Work item: Search the records for the string "response", then copy each line that has it.

::: Given data :::

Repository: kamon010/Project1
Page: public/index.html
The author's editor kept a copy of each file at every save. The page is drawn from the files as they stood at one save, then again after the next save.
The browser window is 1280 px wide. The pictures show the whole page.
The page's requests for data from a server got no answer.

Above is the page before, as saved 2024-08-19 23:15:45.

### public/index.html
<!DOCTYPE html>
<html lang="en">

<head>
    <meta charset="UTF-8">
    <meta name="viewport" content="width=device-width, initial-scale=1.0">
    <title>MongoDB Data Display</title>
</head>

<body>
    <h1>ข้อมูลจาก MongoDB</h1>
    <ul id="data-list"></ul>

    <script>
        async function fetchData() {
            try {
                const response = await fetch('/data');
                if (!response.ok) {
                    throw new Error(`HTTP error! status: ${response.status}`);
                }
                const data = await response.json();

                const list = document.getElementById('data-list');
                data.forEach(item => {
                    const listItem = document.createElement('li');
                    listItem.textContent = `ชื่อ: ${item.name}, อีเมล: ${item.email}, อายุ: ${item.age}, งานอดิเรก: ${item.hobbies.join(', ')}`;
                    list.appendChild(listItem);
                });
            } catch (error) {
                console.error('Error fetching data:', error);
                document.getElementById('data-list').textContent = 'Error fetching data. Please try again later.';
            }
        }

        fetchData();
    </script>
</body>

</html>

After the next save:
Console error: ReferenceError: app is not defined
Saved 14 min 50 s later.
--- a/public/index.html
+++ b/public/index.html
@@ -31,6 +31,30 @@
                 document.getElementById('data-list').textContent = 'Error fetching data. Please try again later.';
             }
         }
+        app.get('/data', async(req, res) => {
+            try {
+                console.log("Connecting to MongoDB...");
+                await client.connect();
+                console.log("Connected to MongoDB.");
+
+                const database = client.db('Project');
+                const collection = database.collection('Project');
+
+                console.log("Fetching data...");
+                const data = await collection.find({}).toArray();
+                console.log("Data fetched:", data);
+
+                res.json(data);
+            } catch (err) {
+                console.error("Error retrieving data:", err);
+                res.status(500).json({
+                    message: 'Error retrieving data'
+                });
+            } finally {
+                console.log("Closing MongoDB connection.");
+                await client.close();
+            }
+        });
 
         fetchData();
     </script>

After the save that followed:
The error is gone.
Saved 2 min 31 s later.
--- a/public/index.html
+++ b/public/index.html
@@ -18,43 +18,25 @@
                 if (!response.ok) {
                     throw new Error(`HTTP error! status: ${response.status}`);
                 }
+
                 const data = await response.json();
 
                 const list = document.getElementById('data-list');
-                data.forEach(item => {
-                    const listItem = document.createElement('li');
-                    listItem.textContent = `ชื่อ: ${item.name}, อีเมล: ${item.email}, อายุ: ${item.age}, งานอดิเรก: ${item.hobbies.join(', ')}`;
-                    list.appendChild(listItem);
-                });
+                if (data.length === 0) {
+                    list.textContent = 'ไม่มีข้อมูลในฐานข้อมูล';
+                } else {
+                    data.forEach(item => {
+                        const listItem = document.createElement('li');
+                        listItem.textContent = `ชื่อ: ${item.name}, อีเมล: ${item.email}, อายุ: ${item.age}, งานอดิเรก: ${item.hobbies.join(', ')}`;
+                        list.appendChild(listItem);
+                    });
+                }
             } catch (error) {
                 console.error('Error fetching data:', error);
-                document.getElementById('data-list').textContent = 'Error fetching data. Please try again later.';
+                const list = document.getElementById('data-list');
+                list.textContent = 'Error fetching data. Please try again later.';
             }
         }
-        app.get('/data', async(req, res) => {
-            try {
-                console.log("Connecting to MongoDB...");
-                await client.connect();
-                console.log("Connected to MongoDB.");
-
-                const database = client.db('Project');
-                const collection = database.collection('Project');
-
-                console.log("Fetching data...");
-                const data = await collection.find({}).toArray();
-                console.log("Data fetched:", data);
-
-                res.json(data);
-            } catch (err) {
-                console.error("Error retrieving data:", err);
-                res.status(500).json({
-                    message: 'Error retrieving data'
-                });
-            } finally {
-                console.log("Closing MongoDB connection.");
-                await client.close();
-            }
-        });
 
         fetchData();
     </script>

:::

Output for this task:
                const response = await fetch('/data');
                if (!response.ok) {
                    throw new Error(`HTTP error! status: ${response.status}`);
                const data = await response.json();
                 if (!response.ok) {
                     throw new Error(`HTTP error! status: ${response.status}`);
                 const data = await response.json();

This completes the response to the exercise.